A. Should judges write comments and/or a reason for decision on the ballot?

Back in the day writing detailed comments and a reason for decision was part and parcel to judging. Today there are many tournaments where almost nobody writes much on the ballot (other than to indicate speaker points and a winner). I would speculate that this is primarily due to the fact that oral critiques are common, and I imagine that ballot writing is still more thorough in places where oral critiques are not common.

This reluctance to write on the ballot may be a good thing. Most judges are able to deliver oral comments in a shorter time than it would take to write them, which in turn may move tournaments along more quickly. Moreover, a fixation on ballots is often problematic. They rarely explain all that they could, and when kids are confused or have questions they have little recourse. The information on a ballot is also difficult to decipher in a number of ways. Judges’ handwriting is notoriously bad, and often a sense of the context of the round is lost shortly after it’s over. Two days later nobody knows what “Conceded third answer to the second contention takes out AC offense, DA is undercovered,” really means in substantive terms, even if we do get a rough sense of the judge’s reasoning. Finally, insofar as ballot writing trades off with oral critique (if for no other reason than that ballot writing is time consuming), many judges feel they are able to offer less substantive advice. Debaters are likely to get a lot more out of oral critiques where they can ask questions, and where judges can see confusion or frustration and tailor their comments appropriately.

On the other hand, ballot writing may be important. While most coaches encourage students to take notes during an oral critique, it is rare that those notes are actually utilized by either coaches or students. With ballots coaches have an opportunity to read what judges have to say unmediated by debaters’ explanations, which are not always accurate. Also, we all know that some judges offer advice that as coaches we wouldn’t want our debaters to follow, or at least to take with a grain of salt. Putting that advice on the ballot makes it easier for a coach to frame the information being transmitted to students. Moreover, RFDs have to be more concrete and systematic when they are written on a ballot. Thinking through an RFD can be surprisingly difficult, particularly for young judges. I definitely believe that having to write down hundreds of RFDs in my early days as a coach and judge made me better at both.

So, should judges write comments and a reason for decision on the ballot?

  • alhiland

    I think context matters a little bit. My concern as a coach has always been less about making sure kids don't take bad advice and more about making sure that I am getting the straight story on what my debater screwed up. Toward that end I think a judge should include some comments and at least a brief RFD. With even this minimal information I can verify if my student is giving me an accurate account of what happened. It also gives me a sense of how the judge thinks so I can do better pre-round prep for the debaters going forward.

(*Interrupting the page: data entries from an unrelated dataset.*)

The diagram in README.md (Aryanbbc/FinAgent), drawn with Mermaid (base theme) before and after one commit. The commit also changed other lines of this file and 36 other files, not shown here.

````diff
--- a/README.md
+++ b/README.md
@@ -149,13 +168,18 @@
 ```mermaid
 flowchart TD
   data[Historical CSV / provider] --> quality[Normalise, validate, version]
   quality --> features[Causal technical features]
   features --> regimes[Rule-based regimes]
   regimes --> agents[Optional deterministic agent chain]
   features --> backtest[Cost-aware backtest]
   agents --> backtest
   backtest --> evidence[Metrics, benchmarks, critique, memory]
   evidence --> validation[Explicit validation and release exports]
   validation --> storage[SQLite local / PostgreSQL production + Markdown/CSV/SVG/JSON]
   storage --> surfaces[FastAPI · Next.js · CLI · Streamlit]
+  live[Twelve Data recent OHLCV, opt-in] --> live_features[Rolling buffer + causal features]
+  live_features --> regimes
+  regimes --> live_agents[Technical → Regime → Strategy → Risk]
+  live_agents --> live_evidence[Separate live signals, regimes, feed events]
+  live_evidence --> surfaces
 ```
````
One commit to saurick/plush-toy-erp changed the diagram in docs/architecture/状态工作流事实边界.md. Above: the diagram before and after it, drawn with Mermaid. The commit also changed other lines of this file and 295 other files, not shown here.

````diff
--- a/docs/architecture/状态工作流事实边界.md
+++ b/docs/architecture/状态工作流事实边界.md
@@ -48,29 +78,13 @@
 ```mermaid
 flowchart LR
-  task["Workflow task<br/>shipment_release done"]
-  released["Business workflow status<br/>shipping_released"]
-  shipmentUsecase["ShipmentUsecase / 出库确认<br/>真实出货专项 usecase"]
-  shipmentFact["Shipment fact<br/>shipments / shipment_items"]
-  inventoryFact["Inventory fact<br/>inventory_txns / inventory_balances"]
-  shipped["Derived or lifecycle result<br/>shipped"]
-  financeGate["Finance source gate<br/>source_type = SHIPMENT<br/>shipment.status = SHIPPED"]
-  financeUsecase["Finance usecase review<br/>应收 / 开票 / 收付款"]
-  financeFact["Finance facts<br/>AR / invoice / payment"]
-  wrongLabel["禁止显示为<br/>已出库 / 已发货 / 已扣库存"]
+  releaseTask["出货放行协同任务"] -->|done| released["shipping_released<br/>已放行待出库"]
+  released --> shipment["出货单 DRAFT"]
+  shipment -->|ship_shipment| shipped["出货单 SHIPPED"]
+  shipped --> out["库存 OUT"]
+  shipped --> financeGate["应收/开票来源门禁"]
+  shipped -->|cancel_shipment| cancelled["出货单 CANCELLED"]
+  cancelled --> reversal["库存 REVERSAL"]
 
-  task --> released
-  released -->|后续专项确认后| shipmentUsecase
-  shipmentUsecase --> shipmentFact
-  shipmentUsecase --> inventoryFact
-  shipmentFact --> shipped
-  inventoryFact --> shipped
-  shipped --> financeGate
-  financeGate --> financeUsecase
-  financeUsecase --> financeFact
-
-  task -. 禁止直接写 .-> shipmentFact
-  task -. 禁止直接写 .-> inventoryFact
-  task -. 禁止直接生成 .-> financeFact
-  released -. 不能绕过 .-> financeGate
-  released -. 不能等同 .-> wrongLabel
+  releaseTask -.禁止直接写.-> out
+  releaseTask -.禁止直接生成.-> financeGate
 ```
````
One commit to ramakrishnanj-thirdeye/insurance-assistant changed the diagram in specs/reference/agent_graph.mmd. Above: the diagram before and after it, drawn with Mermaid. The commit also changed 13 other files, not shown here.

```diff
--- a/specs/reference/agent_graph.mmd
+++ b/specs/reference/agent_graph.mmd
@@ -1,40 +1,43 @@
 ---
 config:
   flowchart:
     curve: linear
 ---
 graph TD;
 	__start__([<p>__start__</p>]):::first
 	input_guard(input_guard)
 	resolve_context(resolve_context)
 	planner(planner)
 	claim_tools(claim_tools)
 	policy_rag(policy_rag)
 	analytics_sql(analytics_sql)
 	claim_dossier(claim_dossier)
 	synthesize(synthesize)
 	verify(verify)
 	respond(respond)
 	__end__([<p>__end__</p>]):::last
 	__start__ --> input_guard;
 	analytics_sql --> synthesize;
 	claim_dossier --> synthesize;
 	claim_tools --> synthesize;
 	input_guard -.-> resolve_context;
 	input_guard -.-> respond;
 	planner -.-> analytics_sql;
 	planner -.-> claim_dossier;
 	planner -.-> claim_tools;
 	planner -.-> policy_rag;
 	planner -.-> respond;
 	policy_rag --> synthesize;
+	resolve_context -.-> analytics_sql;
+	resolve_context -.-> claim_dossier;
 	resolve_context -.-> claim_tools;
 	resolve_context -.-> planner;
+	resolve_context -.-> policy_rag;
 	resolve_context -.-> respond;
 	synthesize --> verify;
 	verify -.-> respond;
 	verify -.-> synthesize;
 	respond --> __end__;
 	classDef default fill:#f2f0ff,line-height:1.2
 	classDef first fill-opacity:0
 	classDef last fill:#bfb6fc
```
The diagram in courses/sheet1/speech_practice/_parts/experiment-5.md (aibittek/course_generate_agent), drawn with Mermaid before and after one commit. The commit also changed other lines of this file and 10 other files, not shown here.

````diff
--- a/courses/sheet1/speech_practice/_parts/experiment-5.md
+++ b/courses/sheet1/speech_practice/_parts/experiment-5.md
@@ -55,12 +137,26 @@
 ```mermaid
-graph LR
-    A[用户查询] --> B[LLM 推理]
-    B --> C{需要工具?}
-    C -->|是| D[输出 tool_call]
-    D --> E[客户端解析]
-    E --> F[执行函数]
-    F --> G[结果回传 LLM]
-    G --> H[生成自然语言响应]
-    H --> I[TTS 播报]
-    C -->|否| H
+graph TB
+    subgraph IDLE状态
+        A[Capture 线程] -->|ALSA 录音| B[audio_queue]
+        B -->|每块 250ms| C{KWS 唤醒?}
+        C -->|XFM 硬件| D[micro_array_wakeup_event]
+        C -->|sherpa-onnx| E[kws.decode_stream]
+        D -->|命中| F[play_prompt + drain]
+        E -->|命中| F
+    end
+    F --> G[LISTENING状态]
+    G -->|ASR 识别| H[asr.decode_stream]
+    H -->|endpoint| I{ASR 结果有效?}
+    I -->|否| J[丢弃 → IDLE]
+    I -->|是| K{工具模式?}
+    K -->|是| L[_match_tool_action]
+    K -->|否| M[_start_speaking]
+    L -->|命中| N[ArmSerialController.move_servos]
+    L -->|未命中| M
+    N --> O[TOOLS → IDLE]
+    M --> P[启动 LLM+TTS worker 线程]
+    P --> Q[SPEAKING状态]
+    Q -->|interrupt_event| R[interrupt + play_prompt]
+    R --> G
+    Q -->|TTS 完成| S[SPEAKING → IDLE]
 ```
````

That being said, if I was judging a debate of little import, and where I had a good relationship with the coaches and debaters involved I would probably not worry about it near as much. The caveat to all of this being tournament rules/directions which may take the decision out of my hands.